Wonder Woman 1984 is one of the few superhero pictures of any note this year. On December 25, kicking off a new Warner Bros. strategy that has angered many in the industry, the movie will be released simultaneously in theatres and on HBO Max. (In the interests of public safety, Wonder Woman herself would urge you toward the latter.)
The pandemic’s toll on moviegoing may explain why we are so looking forward to this film. But it also has something to do with Gal Gadot’s Old Hollywood glamour, Chris Pine’s second-banana appeal and the serio-comic elasticity of Kristen Wiig and Pedro Pascal in key supporting roles.
The movie begins with a flashback to the distant Paradise Island childhood of Diana Prince. She is the youngest participant in a mind-boggling Amazonian Gladiators-style arena tournament. The spectacle that follows is a dazzler set to the breathless surge of Hans Zimmer’s score.
It will also have important implications years later for 1984 Diana (Gadot), now a curator at the Smithsonian museum and an expert in old artwork and ancient languages.
We have to give props to the wardrobe.

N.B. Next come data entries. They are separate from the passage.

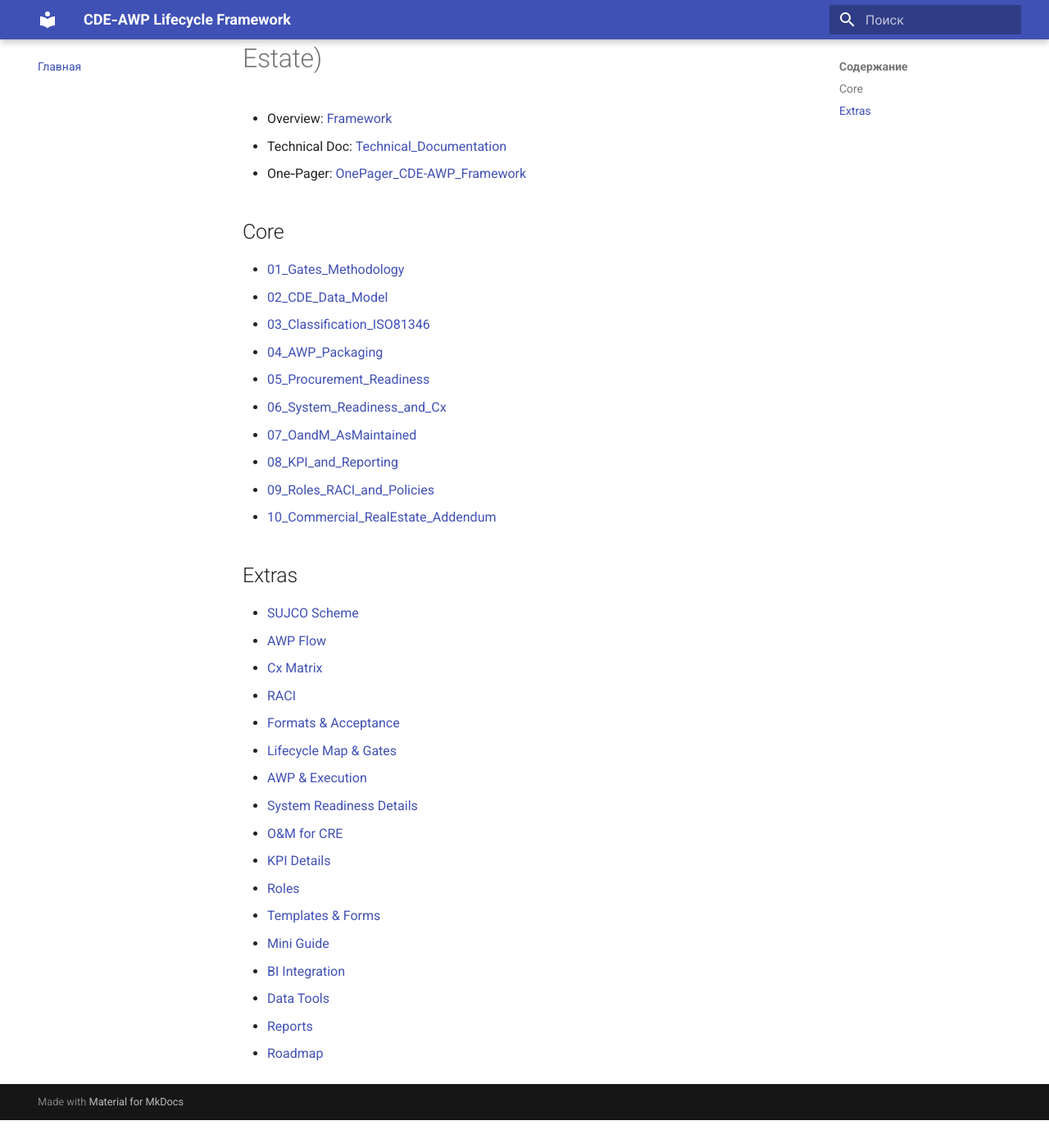
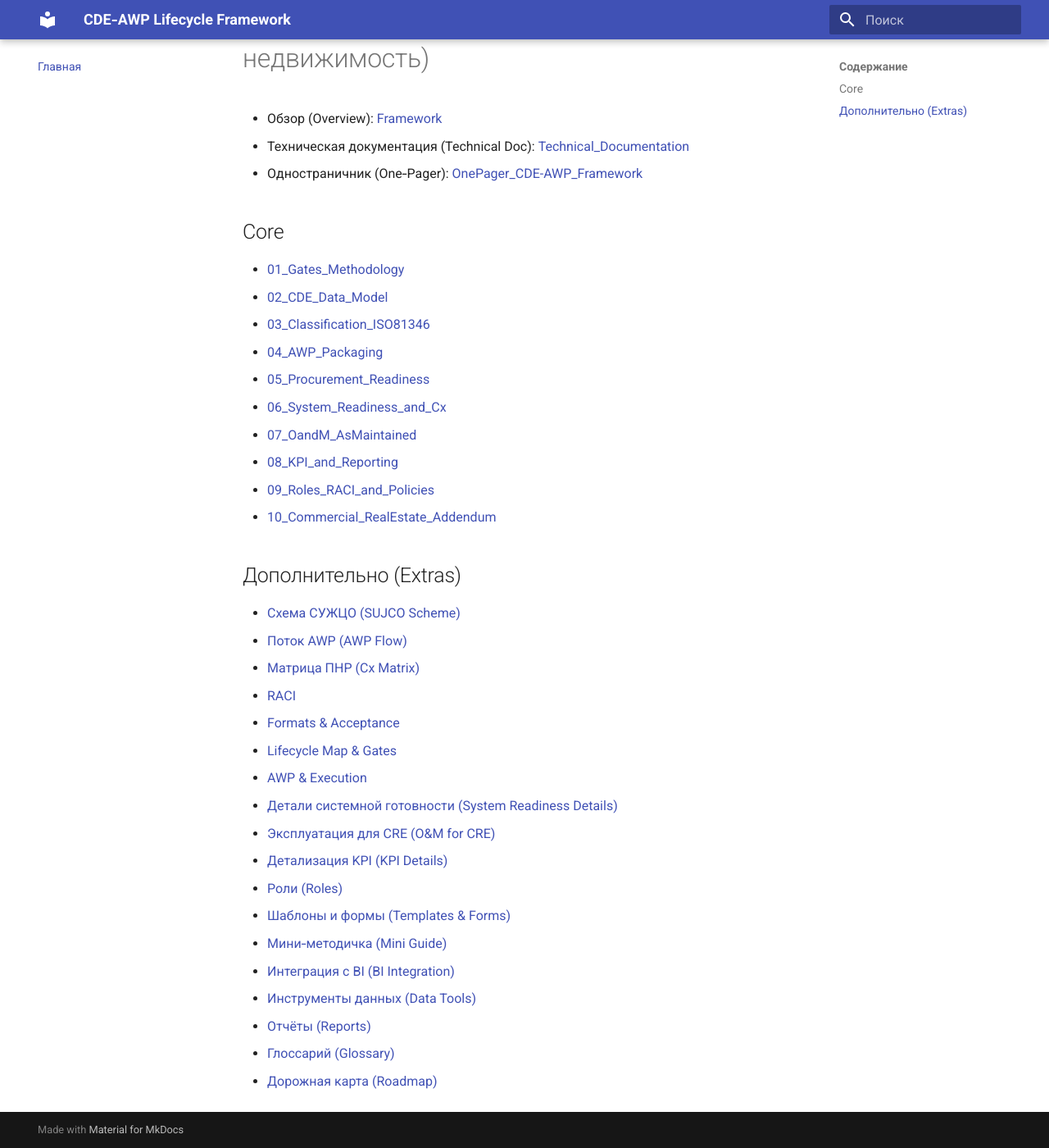
Before and after one commit to kiiiiit/cde-awp-lifecycle-framework-cre, an MkDocs documentation site: the page built from docs/index.md, in a window 1280 px wide and 1400 px high, scrolled down 137 px. Shown: the whole window at 82% size. Built offline with MkDocs 1.6.1 and Material for MkDocs 9.7.7, drawn with Linux system fonts in a browser that asks for light colours; before the commit the page ends 1503 px from its top, so only the background shows below that.

Commit message:
docs(i18n): RU labels in index; DQ terms clarified; BI guide localized; add Glossary; nav updated

```diff
--- a/docs/index.md
+++ b/docs/index.md
@@ -1,8 +1,8 @@
-# CDE Lifecycle Methodology (Commercial Real Estate)
+# CDE Lifecycle Methodology (Коммерческая недвижимость)
 
-- Overview: [Framework](overview/Framework_CDE-AWP_RealEstate.md)
-- Technical Doc: [Technical_Documentation](overview/Technical_Documentation.md)
-- One‑Pager: [OnePager_CDE-AWP_Framework](overview/OnePager_CDE-AWP_Framework.md)
+- Обзор (Overview): [Framework](overview/Framework_CDE-AWP_RealEstate.md)
+- Техническая документация (Technical Doc): [Technical_Documentation](overview/Technical_Documentation.md)
+- Одностраничник (One‑Pager): [OnePager_CDE-AWP_Framework](overview/OnePager_CDE-AWP_Framework.md)
 
 ## Core
 - [01_Gates_Methodology](core/01_Gates_Methodology.md)
@@ -16,21 +16,22 @@
 - [09_Roles_RACI_and_Policies](core/09_Roles_RACI_and_Policies.md)
 - [10_Commercial_RealEstate_Addendum](core/10_Commercial_RealEstate_Addendum.md)
 
-## Extras
-- [SUJCO Scheme](diagrams/SUJCO.md)
-- [AWP Flow](diagrams/AWP_Flow.md)
-- [Cx Matrix](diagrams/Cx_Matrix.md)
+## Дополнительно (Extras)
+- [Схема СУЖЦО (SUJCO Scheme)](diagrams/SUJCO.md)
+- [Поток AWP (AWP Flow)](diagrams/AWP_Flow.md)
+- [Матрица ПНР (Cx Matrix)](diagrams/Cx_Matrix.md)
 - [RACI](diagrams/RACI.md)
 - [Formats & Acceptance](supplementary/Formats_and_Acceptance.md)
 - [Lifecycle Map & Gates](supplementary/LC_Map_and_Gates.md)
 - [AWP & Execution](supplementary/AWP_and_Execution_Planning.md)
-- [System Readiness Details](supplementary/System_Readiness_and_Cx_Details.md)
-- [O&M for CRE](supplementary/OandM_Commercial_RealEstate.md)
-- [KPI Details](supplementary/KPI_and_Reporting_Details.md)
-- [Roles](supplementary/Roles_and_Responsibility.md)
-- [Templates & Forms](supplementary/Ready_Templates_and_Forms.md)
-- [Mini Guide](supplementary/Mini_Implementation_Guide.md)
-- [BI Integration](guides/BI_Integration.md)
-- [Data Tools](guides/Data_Tools.md)
-- [Reports](guides/Reports.md)
-- [Roadmap](overview/ROADMAP.md)
+- [Детали системной готовности (System Readiness Details)](supplementary/System_Readiness_and_Cx_Details.md)
+- [Эксплуатация для CRE (O&M for CRE)](supplementary/OandM_Commercial_RealEstate.md)
+- [Детализация KPI (KPI Details)](supplementary/KPI_and_Reporting_Details.md)
+- [Роли (Roles)](supplementary/Roles_and_Responsibility.md)
+- [Шаблоны и формы (Templates & Forms)](supplementary/Ready_Templates_and_Forms.md)
+- [Мини‑методичка (Mini Guide)](supplementary/Mini_Implementation_Guide.md)
+- [Интеграция с BI (BI Integration)](guides/BI_Integration.md)
+- [Инструменты данных (Data Tools)](guides/Data_Tools.md)
+- [Отчёты (Reports)](guides/Reports.md)
+- [Глоссарий (Glossary)](overview/Glossary.md)
+- [Дорожная карта (Roadmap)](overview/ROADMAP.md)
--- a/mkdocs.yml
+++ b/mkdocs.yml
@@ -34,6 +34,7 @@ nav:
       - 09 Роли, RACI и политики: core/09_Roles_RACI_and_Policies.md
       - 10 Специфика коммерческой недвижимости: core/10_Commercial_RealEstate_Addendum.md
   - Дополнительно:
+      - Глоссарий: overview/Glossary.md
       - Политика EIP‑first: overview/EIP_First.md
       - ГЧП и оргуправление: overview/GCHP_Governance.md
       - Схема СУЖЦО: diagrams/SUJCO.md
```
Also changed, not shown: docs/guides/BI_Integration.md (+6 -6 lines), docs/overview/Framework_CDE-AWP_RealEstate.md (+1 -1 lines), docs/overview/Glossary.md (added, +21 -0 lines), docs/overview/Technical_Documentation.md (+1 -1 lines).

Wonder Woman 1984 is a predictable riot of pastel hues and preppy polo shirts, ankle warmers and rolled-up blazer sleeves. Some of these are modelled by Diana’s soulmate, Captain Steve Trevor (Pine), a World War I pilot who charmingly transforms himself into a human Ken doll in one of the movie’s more light scenes.

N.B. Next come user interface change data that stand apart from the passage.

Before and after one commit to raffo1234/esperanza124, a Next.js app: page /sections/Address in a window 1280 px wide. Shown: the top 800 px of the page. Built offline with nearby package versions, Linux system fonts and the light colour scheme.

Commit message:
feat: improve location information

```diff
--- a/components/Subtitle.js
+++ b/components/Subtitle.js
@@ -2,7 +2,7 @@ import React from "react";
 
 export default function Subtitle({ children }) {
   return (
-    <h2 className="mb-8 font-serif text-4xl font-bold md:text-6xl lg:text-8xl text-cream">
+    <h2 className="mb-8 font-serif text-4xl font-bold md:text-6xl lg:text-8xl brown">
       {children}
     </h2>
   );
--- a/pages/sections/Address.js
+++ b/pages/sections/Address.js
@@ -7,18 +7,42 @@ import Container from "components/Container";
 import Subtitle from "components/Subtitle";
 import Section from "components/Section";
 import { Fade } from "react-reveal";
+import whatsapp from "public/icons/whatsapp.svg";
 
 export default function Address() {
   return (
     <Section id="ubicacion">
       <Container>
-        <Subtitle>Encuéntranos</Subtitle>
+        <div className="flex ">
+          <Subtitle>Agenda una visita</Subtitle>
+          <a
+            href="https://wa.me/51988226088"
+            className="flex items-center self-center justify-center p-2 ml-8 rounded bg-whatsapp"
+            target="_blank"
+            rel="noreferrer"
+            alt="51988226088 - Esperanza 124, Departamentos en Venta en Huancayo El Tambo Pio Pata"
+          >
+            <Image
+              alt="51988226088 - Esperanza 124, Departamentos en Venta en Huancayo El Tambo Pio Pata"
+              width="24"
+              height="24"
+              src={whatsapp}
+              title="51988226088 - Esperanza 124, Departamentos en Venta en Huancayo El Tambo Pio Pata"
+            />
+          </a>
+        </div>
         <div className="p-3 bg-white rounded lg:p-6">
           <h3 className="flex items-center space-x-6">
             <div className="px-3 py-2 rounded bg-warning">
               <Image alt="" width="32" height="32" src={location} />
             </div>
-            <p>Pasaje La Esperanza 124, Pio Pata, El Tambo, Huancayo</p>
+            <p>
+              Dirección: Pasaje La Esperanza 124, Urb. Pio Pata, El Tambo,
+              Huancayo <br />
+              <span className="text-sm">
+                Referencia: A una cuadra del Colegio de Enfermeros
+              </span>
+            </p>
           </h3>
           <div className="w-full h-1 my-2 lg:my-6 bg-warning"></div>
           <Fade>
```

Mysteriously resurrected decades after his time, Steve is understandably jolted by this strange new world. He assumes the comically bewildered fish-out-of-water role previously occupied by Diana, with whom he is joyously reunited. She’s entirely at ease with her ‘80s moment, if also immune to its worst fashion trends. Of course, she still has her signature Wonder Woman outfit, which comes in handy whenever a mall robbery needs to be stopped.

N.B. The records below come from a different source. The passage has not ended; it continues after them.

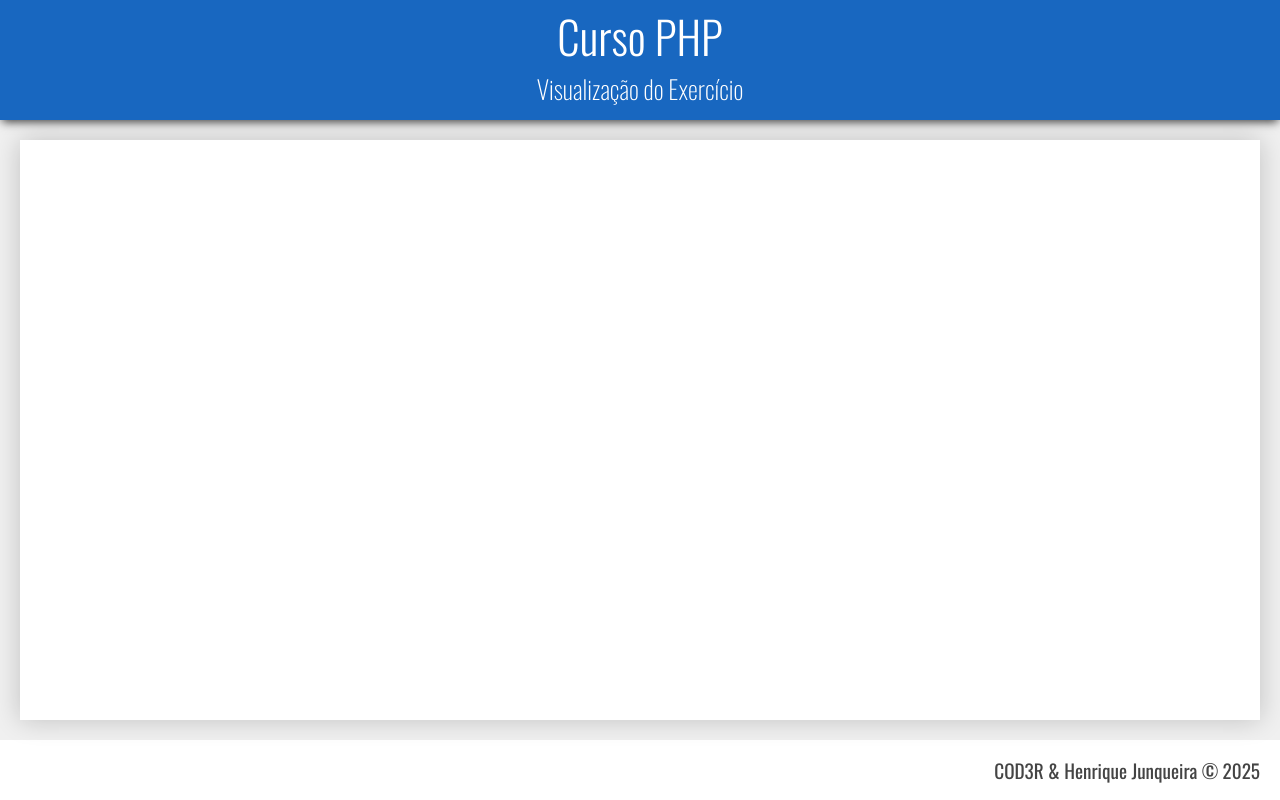
After one commit to henriquejunqueira/curso_php_udemy, a PHP site: page /exercicio.php in a window 1280 px wide. The commit adds this page. Run offline with PHP 8.4, Linux system fonts and the light colour scheme.

Commit message:
Iniciada estrutura do arquivo exericio.php e criado o arquivo de estilo exercicio.css

```diff
--- /dev/null
+++ b/exercicio.php
@@ -0,0 +1,26 @@
+<!DOCTYPE html>
+<html lang="en">
+  <head>
+    <meta charset="UTF-8" />
+    <link rel="preconnect" href="https://fonts.googleapis.com" />
+    <link rel="preconnect" href="https://fonts.gstatic.com" crossorigin />
+    <link
+      href="https://fonts.googleapis.com/css2?family=Oswald:wght@200..700&display=swap"
+      rel="stylesheet"
+    />
+    <link rel="stylesheet" href="./assets/css/estilo.css" />
+    <title>Exercício</title>
+  </head>
+  <body>
+    <header class="cabecalho">
+      <h1>Curso PHP</h1>
+      <h2>Visualização do Exercício</h2>
+    </header>
+    <main class="principal">
+      <div class="conteudo">
+
+      </div>
+    </main>
+    <footer class="rodape">COD3R & Henrique Junqueira © <?= date('Y')?></footer>
+  </body>
+</html>
--- a/index.php
+++ b/index.php
@@ -22,7 +22,7 @@
           <div class="modulo verde">
             <h3>Módulo 01</h3>
             <ul>
-              <li><a href="#">Exercício A</a></li>
+              <li><a href="exercicio.php">Exercício A</a></li>
               <li><a href="#">Exercício B</a></li>
               <li><a href="#">Exercício C</a></li>
             </ul>
```
Also changed, not shown: assets/css/exercicio.css (added).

Gal Gadot and Chris Pine in
But the most closely scrutinised accessory in this movie is not the Lasso of Truth; it’s the high-heeled shoe. That brings us to Dr. Barbara Minerva (Wiig), a nerdy, soft-spoken Smithsonian gemologist who befriends Diana but also envies her. Barbara trips about the office in a pair of heels that become a kind of symbol for loserdom. But as she and Diana note, those shoes also represent the everyday pressures on all women, for whom it’s never enough to be merely competent and smart (but not too smart).
But hey, at least the dude addressing her doesn’t call her “kiddo.” He’s Maxwell Lord (The Mandalorian’s Pascal), a sleazy oil tycoon who’s about to take his sleaziness to another level. Laying hands on an ancient “Dream Stone,” he somehow absorbs and maximises its mystical properties, granting wishes to anyone he comes across and robbing them of their own precious gifts and treasures in return.
Both Wiig and Pascal are allowed to go over-the-top in a movie that, at two and a half hours and with extended jaunts between Egypt and Washington, DC, can seem excessive. But aesthetically and conceptually, Wonder Woman 1984 holds it together. The ‘80s decor is a great throwback. The greed-is-bad message feels both era-specific and modern. Gadot and Pine’s easy screwball rhythms provide comic relief.
Wonder Woman is a timeless hero who feels bound to every moment, and an immortal being whose humanity is never in doubt. Already a symbol of virtue, she is nonetheless as vulnerable as anyone to the temptation of the Dream Stone, whose powers have the effect of draining her own. She’s an antidote to these blockbuster-free times.